As the old adage goes, a chain is only as strong as its weakest link; a lesson sadly learned when some of the 9/11 terrorists got their drivers licenses in states which had low or no standards.
North Carolina remains a hotbed of driver's license fraud. A page one story on January 26th in the Greensboro News & Record headlined this shocking story:
"North Carolina examiners should not aggressively investigate illegal immigrants who might be seeking fraudulent driver's licenses, a top state executive suggested in a memo nearly two years after the Sept. 11 terrorist attacks."[ DMV MEMO OKS LICENSES FOR ILLEGALS, by Taft Wireback]
Moreover, Wayne Hurder, who supervises the state's driver-license section for the state Division of Motor Vehicles in Raleigh, sent an e-mail message in August 2003 criticizing some of his DMV officials for being too aggressive with immigrants.
All this continued law breaking is despite a previous Greensboro News & Record story (DMV BOOSTS SECURITY WITH NEW SOFTWARE; October 11, 2004) reporting that the state's Division of Motor Vehicles (DMV) is incorporating new technology to keep people from getting fraudulent driver's licenses. The DMV is paying about $1.5 million to a Massachusetts firm, Viisage Technology, to incorporate facial-recognition equipment at its 127 driver's license offices statewide.

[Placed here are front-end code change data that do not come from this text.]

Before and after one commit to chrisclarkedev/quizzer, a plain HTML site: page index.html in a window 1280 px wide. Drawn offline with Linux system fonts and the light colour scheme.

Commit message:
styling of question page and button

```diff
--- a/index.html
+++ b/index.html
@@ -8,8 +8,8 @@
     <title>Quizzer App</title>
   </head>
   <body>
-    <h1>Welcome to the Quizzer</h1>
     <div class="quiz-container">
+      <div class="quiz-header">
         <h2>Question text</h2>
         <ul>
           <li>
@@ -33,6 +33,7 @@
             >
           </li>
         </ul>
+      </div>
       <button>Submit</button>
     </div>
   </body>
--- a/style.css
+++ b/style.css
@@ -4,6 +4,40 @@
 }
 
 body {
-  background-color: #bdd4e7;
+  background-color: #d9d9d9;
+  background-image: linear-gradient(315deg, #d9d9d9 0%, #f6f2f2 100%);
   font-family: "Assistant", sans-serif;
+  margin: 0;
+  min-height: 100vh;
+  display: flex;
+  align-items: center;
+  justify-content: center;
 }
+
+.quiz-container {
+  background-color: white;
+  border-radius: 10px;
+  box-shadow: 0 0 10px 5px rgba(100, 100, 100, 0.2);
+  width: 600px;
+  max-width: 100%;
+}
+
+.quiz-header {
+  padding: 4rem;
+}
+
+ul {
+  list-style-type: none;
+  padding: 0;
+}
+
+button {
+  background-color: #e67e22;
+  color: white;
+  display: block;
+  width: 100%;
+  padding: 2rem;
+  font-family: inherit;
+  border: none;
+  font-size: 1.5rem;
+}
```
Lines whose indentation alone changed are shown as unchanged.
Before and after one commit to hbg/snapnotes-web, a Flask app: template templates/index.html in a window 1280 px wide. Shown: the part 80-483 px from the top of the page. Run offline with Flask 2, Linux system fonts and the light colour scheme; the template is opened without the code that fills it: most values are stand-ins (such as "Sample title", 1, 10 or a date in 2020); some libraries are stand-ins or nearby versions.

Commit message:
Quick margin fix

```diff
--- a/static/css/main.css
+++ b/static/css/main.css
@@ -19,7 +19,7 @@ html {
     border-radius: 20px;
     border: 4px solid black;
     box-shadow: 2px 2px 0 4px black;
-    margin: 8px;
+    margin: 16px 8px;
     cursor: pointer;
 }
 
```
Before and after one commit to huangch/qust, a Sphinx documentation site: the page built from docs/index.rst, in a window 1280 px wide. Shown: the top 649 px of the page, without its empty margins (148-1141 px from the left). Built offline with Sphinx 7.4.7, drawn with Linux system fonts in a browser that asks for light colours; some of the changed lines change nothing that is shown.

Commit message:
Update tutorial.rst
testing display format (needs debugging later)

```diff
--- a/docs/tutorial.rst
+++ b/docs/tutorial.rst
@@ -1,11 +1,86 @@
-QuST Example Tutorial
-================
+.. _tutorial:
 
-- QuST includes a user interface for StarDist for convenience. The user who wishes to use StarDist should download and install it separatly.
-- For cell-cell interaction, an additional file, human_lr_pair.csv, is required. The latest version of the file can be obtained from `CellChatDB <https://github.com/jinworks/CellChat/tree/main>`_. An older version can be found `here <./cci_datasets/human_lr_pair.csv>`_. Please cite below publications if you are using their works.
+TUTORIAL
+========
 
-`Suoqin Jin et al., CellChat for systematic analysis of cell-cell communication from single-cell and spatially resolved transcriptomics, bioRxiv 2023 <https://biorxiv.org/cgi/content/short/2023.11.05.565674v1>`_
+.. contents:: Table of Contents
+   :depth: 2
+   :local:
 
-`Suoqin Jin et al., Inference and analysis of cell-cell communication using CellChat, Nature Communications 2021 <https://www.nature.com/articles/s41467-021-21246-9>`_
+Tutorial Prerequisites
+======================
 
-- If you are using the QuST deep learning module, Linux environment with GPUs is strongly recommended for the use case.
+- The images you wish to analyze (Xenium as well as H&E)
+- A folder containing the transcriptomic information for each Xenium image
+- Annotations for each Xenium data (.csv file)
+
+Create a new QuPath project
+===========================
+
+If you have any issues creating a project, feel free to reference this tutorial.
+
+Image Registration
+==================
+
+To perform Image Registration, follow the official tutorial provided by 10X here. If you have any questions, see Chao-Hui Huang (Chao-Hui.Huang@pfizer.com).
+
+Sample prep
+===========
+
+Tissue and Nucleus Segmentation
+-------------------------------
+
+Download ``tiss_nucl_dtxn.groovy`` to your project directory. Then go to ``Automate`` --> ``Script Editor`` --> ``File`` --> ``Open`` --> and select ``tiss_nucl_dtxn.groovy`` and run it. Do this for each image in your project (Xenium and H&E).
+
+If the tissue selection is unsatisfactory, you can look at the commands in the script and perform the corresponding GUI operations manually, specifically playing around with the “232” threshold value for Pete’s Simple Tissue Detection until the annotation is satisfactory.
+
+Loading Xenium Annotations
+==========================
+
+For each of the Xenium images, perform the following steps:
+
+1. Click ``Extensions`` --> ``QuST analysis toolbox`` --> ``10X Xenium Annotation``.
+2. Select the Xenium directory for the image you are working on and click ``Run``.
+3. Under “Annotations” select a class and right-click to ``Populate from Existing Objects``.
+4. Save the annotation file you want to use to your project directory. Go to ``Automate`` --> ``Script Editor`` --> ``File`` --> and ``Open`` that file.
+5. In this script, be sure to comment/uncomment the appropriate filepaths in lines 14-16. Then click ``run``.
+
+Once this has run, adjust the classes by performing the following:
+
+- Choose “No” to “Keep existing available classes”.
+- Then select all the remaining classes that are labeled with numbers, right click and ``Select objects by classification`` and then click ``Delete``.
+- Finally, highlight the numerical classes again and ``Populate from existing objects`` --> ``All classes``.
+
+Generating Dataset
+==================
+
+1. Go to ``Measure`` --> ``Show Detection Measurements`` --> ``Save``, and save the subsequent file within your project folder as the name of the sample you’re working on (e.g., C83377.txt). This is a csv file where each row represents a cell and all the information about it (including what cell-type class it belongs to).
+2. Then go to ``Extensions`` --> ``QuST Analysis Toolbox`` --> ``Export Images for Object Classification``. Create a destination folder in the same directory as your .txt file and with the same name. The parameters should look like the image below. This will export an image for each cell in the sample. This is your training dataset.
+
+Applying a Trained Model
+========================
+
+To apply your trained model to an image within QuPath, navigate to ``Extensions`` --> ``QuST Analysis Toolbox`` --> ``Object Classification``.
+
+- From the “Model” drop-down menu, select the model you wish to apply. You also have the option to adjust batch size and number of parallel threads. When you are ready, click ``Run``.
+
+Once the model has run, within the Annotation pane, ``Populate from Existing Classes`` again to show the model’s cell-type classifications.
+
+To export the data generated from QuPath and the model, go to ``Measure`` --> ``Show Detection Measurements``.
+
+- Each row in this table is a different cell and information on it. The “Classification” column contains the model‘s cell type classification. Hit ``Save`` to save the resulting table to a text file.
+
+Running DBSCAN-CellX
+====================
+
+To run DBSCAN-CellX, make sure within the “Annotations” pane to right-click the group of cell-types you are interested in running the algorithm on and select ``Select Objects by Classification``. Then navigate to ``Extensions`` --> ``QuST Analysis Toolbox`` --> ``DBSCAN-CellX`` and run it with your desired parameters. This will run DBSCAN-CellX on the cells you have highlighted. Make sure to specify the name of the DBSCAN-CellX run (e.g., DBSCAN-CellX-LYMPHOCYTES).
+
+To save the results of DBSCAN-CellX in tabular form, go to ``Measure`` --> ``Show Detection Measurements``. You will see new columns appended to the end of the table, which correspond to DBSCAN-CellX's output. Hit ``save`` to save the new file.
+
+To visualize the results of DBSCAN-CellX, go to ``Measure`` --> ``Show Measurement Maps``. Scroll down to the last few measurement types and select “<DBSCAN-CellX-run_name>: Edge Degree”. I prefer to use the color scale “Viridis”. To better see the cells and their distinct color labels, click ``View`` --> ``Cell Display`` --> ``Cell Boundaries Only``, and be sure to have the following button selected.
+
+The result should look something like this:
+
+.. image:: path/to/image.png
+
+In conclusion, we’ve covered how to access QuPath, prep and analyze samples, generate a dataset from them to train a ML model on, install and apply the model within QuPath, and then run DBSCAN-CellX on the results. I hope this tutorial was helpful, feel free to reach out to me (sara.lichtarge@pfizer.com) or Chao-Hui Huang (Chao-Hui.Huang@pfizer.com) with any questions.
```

How big is the problem? Seems to me North Carolinians should demand to find out. A number of hard-hitting newspaper stories caused one Democrat member of the North Carolina legislature to introduce legislation to "reform" the state's lax Driver License law.
However, this is not the good news that it may appear.
The new proposed legislation does not define "legal presence." It would not take effect for a long time, and —worst of all— it fails to address the 400,000+ illegal aliens who have already obtained valid North Carolina Driver Licenses under lax guidelines.
We learned from reports in the Boston Herald earlier this month that extremely violent illegal alien drug gangs including El Salvadoran drug gang "MS-13" is deeply involved in smuggling people (including Al Qaeda operatives) over the US-Mexican border. [Rep: Terrorist gang could infiltrate border, By Michele McPhee Friday, March 4, 2005]
How could this level of criminal activity be going on without police and licensing officials' knowledge? With this kind of volume, gangs are naturally attracted to illicit business that generates such a large flow of cash income (illegal aliens don't pay for their DL's with AMEX Cards).
Folks, among the states with lax Driver License laws, North Carolina really stands out.
Let's be very specific here. The Internal Revenue Service for years issued Individual Taxpayer Identification Numbers (ITIN's) for the sole purpose of allowing folks to pay Federal income tax.
When the IRS learned that one quarter of all of their ITIN's never came back on a Tax Return, and that ITIN's were being accepted by some states for ID (to get a valid Driver License) the IRS acted promptly to halt the abusive practice. (Note: the US Secret Service, like the IRS, is part of the Treasury Department)
In 2003, the IRS notified all 50 Governors with a series of urgent letters. Governors were told by the IRS that the ITIN is not a secure or a verifiable document and that a new policy was to follow. The IRS sent each Governor a letter that directed their State not to accept the ITIN for any purpose, but especially not in connection with the issuing of a Driver License.
NC continues to violate IRS/US Treasury policy by accepting these worthless ITIN's as proper ID (although state officials deny it). Why would a wanted criminal, an illegal alien, or an Al-Qaeda operative risk getting caught with a fake Driver License, when North Carolina officials have made it so easy to obtain the genuine article?
Congressman James Sensenbrenner's REAL ID Act (HR 418) has now passed the House and is facing a stiff fight in the Senate. It is a start, but action at all levels of government on the must occur if we are to protect the integrity of our identifying documents and better secure our safety.
C'mon, NC, get real with our security!
Donald A. Collins [email him], is a freelance writer living in Washington DC and a former long time member of the board of FAIR, the Federation for American Immigration Reform. His views are his own.